- **Problem to solve**: This task calls for every entry below to be repeated exactly, without the pictures.

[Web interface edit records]
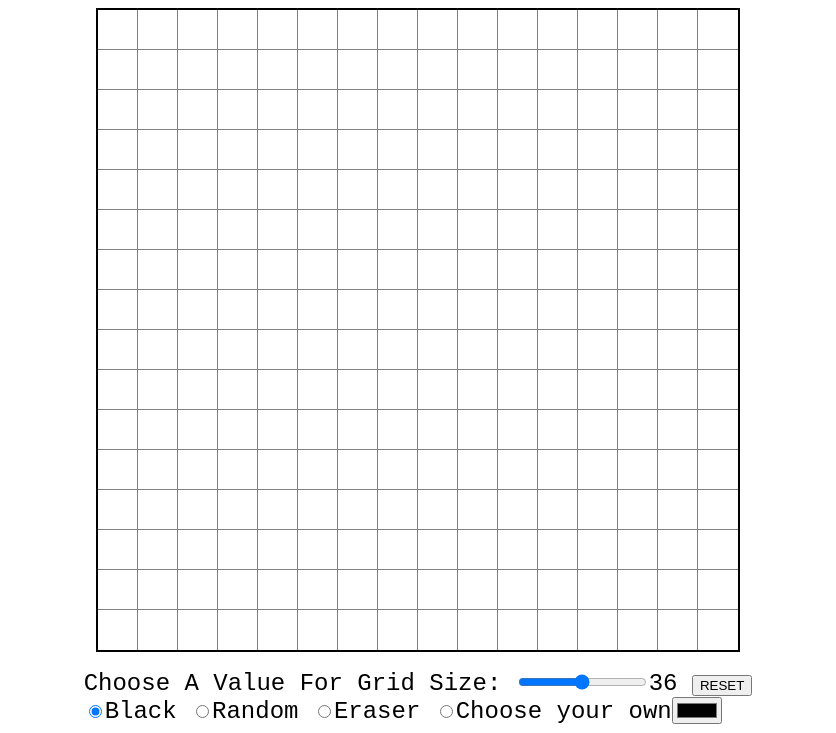
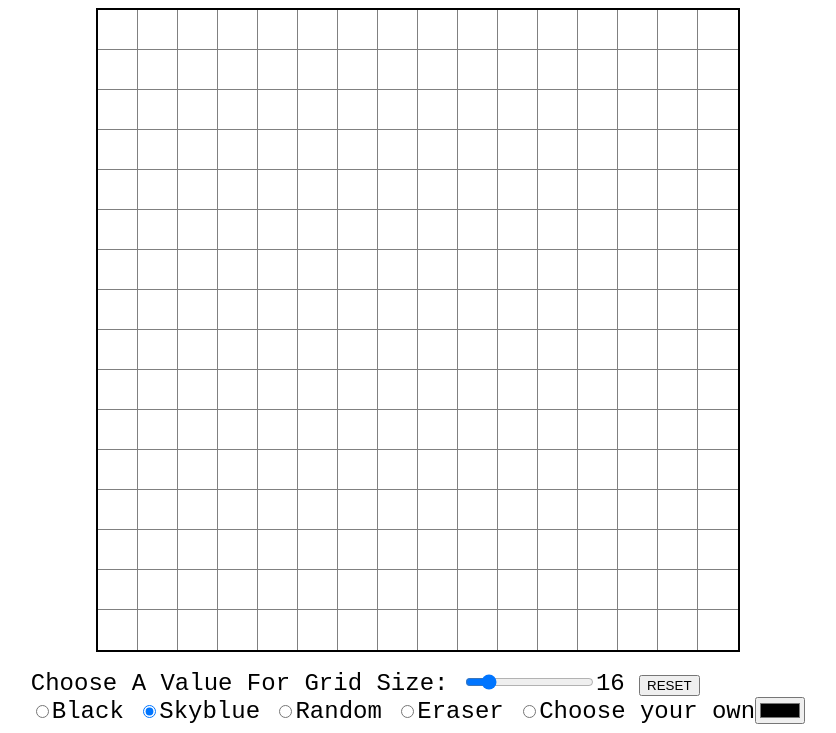
Before and after one commit to Ganthology/etch-a-sketch, a plain HTML site: page index.html in a window 1280 px wide. Shown: the part 108-841 px from the top of the page, without its empty margins (222-1058 px from the left). Drawn offline with Linux system fonts and the light colour scheme.

Commit message:
Add skyblue option

```diff
--- a/index.html
+++ b/index.html
@@ -1,5 +1,7 @@
 <!DOCTYPE html>
 <html>
+    <link rel="preconnect" href="https://fonts.gstatic.com">
+    <link href="https://fonts.googleapis.com/css2?family=Nerko+One&display=swap" rel="stylesheet">
     <link href='style.css' rel="stylesheet">
     <body>
         <header>
@@ -14,12 +16,13 @@
                 <!--Control Section, New Button Clear Button,Range button -->
                 <div>
                     <label for="quantity">Choose A Value For Grid Size:</label>
-                    <input type="range" id='quantity' name="quantity" min="8" max="80" oninput="document.getElementById('quantityLabel').innerHTML = this.value;"><label for="quantity" id='quantityLabel'>36</label>
+                    <input class='slider' type="range" id='quantity' name="quantity" min="8" max="64" value="16" oninput="document.getElementById('quantityLabel').innerHTML = this.value;"><label for="quantity" id='quantityLabel'>16</label>
                     <button class="reset">RESET</button>
                 </div>
                 <!--Color Section-->
                 <div id='color'>
                     <input type="radio" class='color-buttons' id="black" value="black" name="color" checked><label for="black">Black</label>
+                    <input type="radio" class='color-buttons' id="skyblue" value="skyblue" name="color" checked><label for="skyblue">Skyblue</label>
                     <input type="radio" class="color-buttons" id="random" value="random" name="color"><label for="random">Random</label>
                     <input type="radio" class="color-buttons" id='eraser' value="eraser" name="color"><label for="eraser">Eraser</label>
                     <input type="radio" class="color-buttons" value="user" name="color"><label for="color-picker">Choose your own</label><input type="color" id="color-picker">
```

- **Result of the task**:
Before and after one commit to Ganthology/etch-a-sketch, a plain HTML site: page index.html in a window 1280 px wide. Shown: the part 108-841 px from the top of the page, without its empty margins (222-1058 px from the left). Drawn offline with Linux system fonts and the light colour scheme.

Commit message:
Add skyblue option

```diff
--- a/index.html
+++ b/index.html
@@ -1,5 +1,7 @@
 <!DOCTYPE html>
 <html>
+    <link rel="preconnect" href="https://fonts.gstatic.com">
+    <link href="https://fonts.googleapis.com/css2?family=Nerko+One&display=swap" rel="stylesheet">
     <link href='style.css' rel="stylesheet">
     <body>
         <header>
@@ -14,12 +16,13 @@
                 <!--Control Section, New Button Clear Button,Range button -->
                 <div>
                     <label for="quantity">Choose A Value For Grid Size:</label>
-                    <input type="range" id='quantity' name="quantity" min="8" max="80" oninput="document.getElementById('quantityLabel').innerHTML = this.value;"><label for="quantity" id='quantityLabel'>36</label>
+                    <input class='slider' type="range" id='quantity' name="quantity" min="8" max="64" value="16" oninput="document.getElementById('quantityLabel').innerHTML = this.value;"><label for="quantity" id='quantityLabel'>16</label>
                     <button class="reset">RESET</button>
                 </div>
                 <!--Color Section-->
                 <div id='color'>
                     <input type="radio" class='color-buttons' id="black" value="black" name="color" checked><label for="black">Black</label>
+                    <input type="radio" class='color-buttons' id="skyblue" value="skyblue" name="color" checked><label for="skyblue">Skyblue</label>
                     <input type="radio" class="color-buttons" id="random" value="random" name="color"><label for="random">Random</label>
                     <input type="radio" class="color-buttons" id='eraser' value="eraser" name="color"><label for="eraser">Eraser</label>
                     <input type="radio" class="color-buttons" value="user" name="color"><label for="color-picker">Choose your own</label><input type="color" id="color-picker">
```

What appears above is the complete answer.